*** Opening Records for this exercise ***
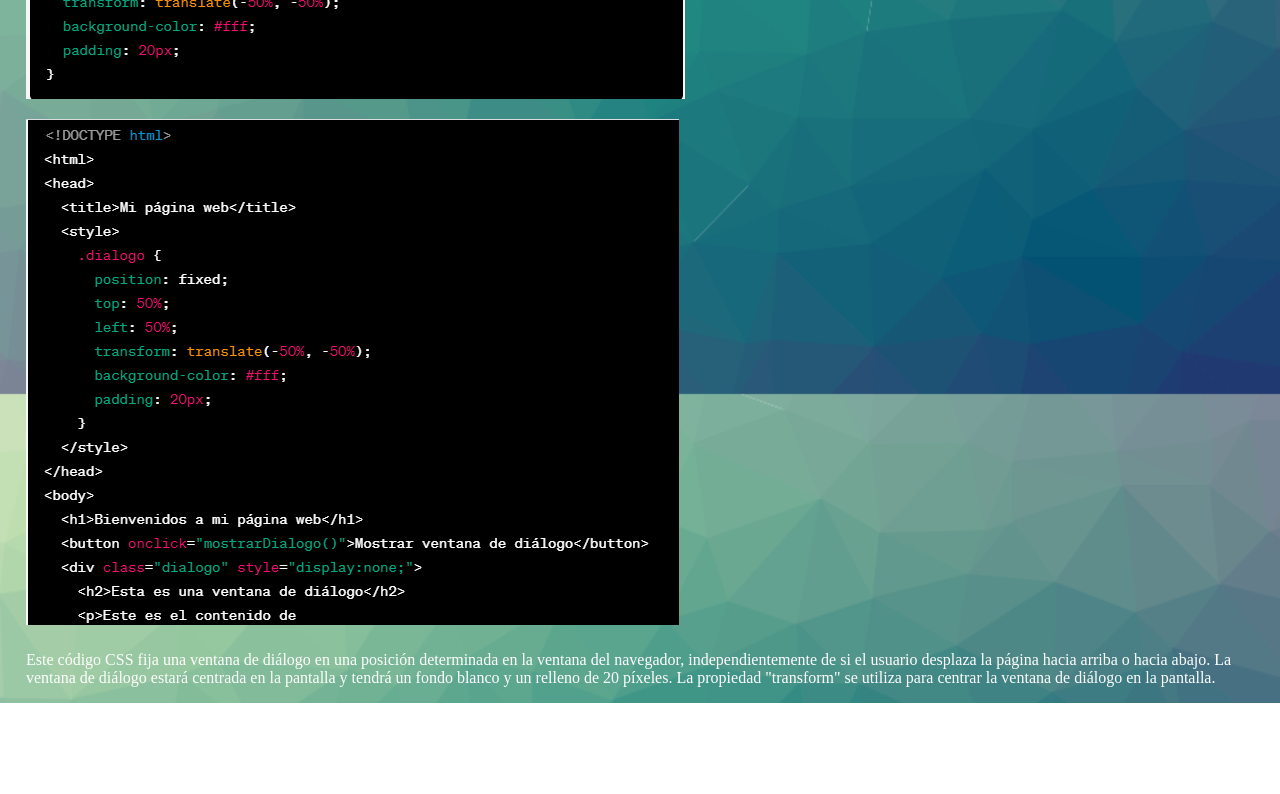
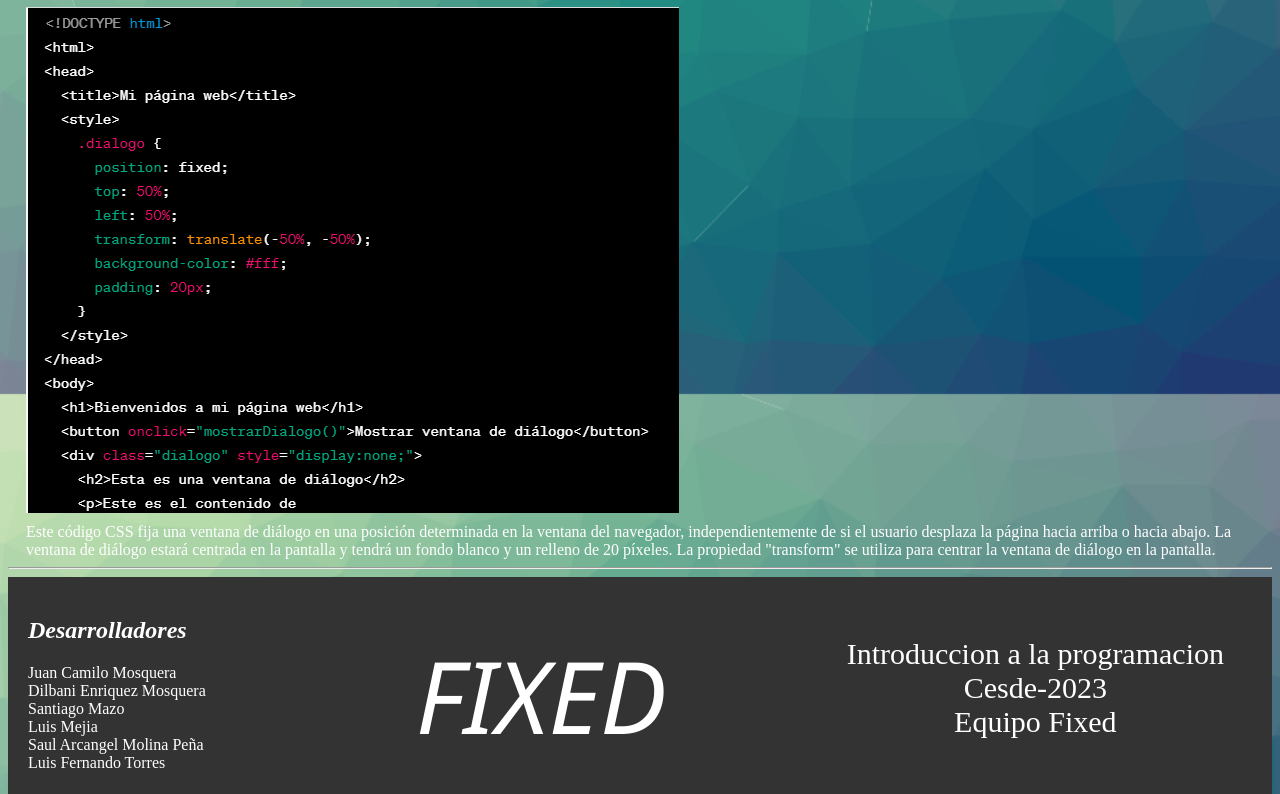
Before and after one commit to JuanCaMosquera/Proyecto_Fixed, a plain HTML site: page ejemplos.html in a window 1280 px wide. Shown: the part 2006-2800 px from the top of the page. Before the commit the page ends 2709 px from the top, so only its background shows below. Drawn offline with Linux system fonts and the light colour scheme.

Commit message:
footer ok

```diff
--- a/css/fixed_style.css
+++ b/css/fixed_style.css
@@ -46,3 +46,48 @@ body{
     display: block;
     margin: auto;
 }
+
+footer{
+    background-color: #333;
+    padding: 0px 0px;
+    border: 0px 0px;
+}
+.foter{
+    display: flex;
+    padding: 0px 0px;
+    text-decoration: none;
+    color: rgb(255, 255, 255);
+    margin-left: 10px;
+}
+
+a:hover{
+    color: rgb(255, 0, 0);
+}
+
+.desarrolladores{
+    text-align:left;
+    padding: 20px 10px;
+}
+
+a{
+    text-decoration: none;
+    text-align: left;
+    color: rgb(255, 255, 255);
+}
+
+.info{
+    text-align:center;
+    padding: 60px 0px;
+    padding-left: 180px;
+    font-size: 30px;
+}
+.fixed{
+    padding-left: 200px;
+    font-size:100px;
+    margin-top: 50px;
+    border-top: 0px;
+    font-family:'Segoe UI', Tahoma, Geneva, Verdana, sans-serif;
+}
+p{
+    margin: 0px 0px;
+}
--- a/ejemplos.html
+++ b/ejemplos.html
@@ -38,5 +38,27 @@
         <p class="texto">Este código CSS fija una ventana de diálogo en una posición determinada en la ventana del navegador, independientemente de si el usuario desplaza la página hacia arriba o hacia abajo. La ventana de diálogo estará centrada en la pantalla y tendrá un fondo blanco y un relleno de 20 píxeles. La propiedad "transform" se utiliza para centrar la ventana de diálogo en la pantalla.</p>
 
     </section>
+    <hr>
+    <footer>
+        <div class="foter">
+            <div class="desarrolladores">
+                <h2><i>Desarrolladores</i></h2>
+                <p> <a href="https://github.com/JuanCaMosquera/">Juan Camilo Mosquera</a></p>
+                <p> <a href="https://github.com/DilbaniE" target="_blank">Dilbani Enriquez Mosquera</a></p>
+                <p> <a href="https://github.com/mazosantiago/" target="_blank">Santiago Mazo</a></p>
+                <p> <a href="https://github.com/MejiaLuigi/" target="_blank">Luis Mejia</a></p>
+                <p> <a href="https://github.com/SaulAMP" target="_blank">Saul Arcangel Molina Peña</a></p>
+                <p><a href="https://github.com/luistorresco" target="_blank">Luis Fernando Torres</a></p>
+            </div>
+            <div class="fixed">
+                <p><i>FIXED</i></p>
+            </div>
+            <div class="info" >
+                <p>Introduccion a la programacion</p>
+                <p>Cesde-2023</p>
+                <p>Equipo Fixed</p>
+            </div>
+        </div>
+    </footer>
 </body>
 </html>
```
Also changed, not shown: index.html (+22 -1 lines), videos.html (+22 -0 lines).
*** Closing Records for this exercise ***
Work instruction: Could you reproduce every record above exactly, leaving out any pictures?

Written response:
Before and after one commit to JuanCaMosquera/Proyecto_Fixed, a plain HTML site: page ejemplos.html in a window 1280 px wide. Shown: the part 2006-2800 px from the top of the page. Before the commit the page ends 2709 px from the top, so only its background shows below. Drawn offline with Linux system fonts and the light colour scheme.

Commit message:
footer ok

```diff
--- a/css/fixed_style.css
+++ b/css/fixed_style.css
@@ -46,3 +46,48 @@ body{
     display: block;
     margin: auto;
 }
+
+footer{
+    background-color: #333;
+    padding: 0px 0px;
+    border: 0px 0px;
+}
+.foter{
+    display: flex;
+    padding: 0px 0px;
+    text-decoration: none;
+    color: rgb(255, 255, 255);
+    margin-left: 10px;
+}
+
+a:hover{
+    color: rgb(255, 0, 0);
+}
+
+.desarrolladores{
+    text-align:left;
+    padding: 20px 10px;
+}
+
+a{
+    text-decoration: none;
+    text-align: left;
+    color: rgb(255, 255, 255);
+}
+
+.info{
+    text-align:center;
+    padding: 60px 0px;
+    padding-left: 180px;
+    font-size: 30px;
+}
+.fixed{
+    padding-left: 200px;
+    font-size:100px;
+    margin-top: 50px;
+    border-top: 0px;
+    font-family:'Segoe UI', Tahoma, Geneva, Verdana, sans-serif;
+}
+p{
+    margin: 0px 0px;
+}
--- a/ejemplos.html
+++ b/ejemplos.html
@@ -38,5 +38,27 @@
         <p class="texto">Este código CSS fija una ventana de diálogo en una posición determinada en la ventana del navegador, independientemente de si el usuario desplaza la página hacia arriba o hacia abajo. La ventana de diálogo estará centrada en la pantalla y tendrá un fondo blanco y un relleno de 20 píxeles. La propiedad "transform" se utiliza para centrar la ventana de diálogo en la pantalla.</p>
 
     </section>
+    <hr>
+    <footer>
+        <div class="foter">
+            <div class="desarrolladores">
+                <h2><i>Desarrolladores</i></h2>
+                <p> <a href="https://github.com/JuanCaMosquera/">Juan Camilo Mosquera</a></p>
+                <p> <a href="https://github.com/DilbaniE" target="_blank">Dilbani Enriquez Mosquera</a></p>
+                <p> <a href="https://github.com/mazosantiago/" target="_blank">Santiago Mazo</a></p>
+                <p> <a href="https://github.com/MejiaLuigi/" target="_blank">Luis Mejia</a></p>
+                <p> <a href="https://github.com/SaulAMP" target="_blank">Saul Arcangel Molina Peña</a></p>
+                <p><a href="https://github.com/luistorresco" target="_blank">Luis Fernando Torres</a></p>
+            </div>
+            <div class="fixed">
+                <p><i>FIXED</i></p>
+            </div>
+            <div class="info" >
+                <p>Introduccion a la programacion</p>
+                <p>Cesde-2023</p>
+                <p>Equipo Fixed</p>
+            </div>
+        </div>
+    </footer>
 </body>
 </html>
```
Also changed, not shown: index.html (+22 -1 lines), videos.html (+22 -0 lines).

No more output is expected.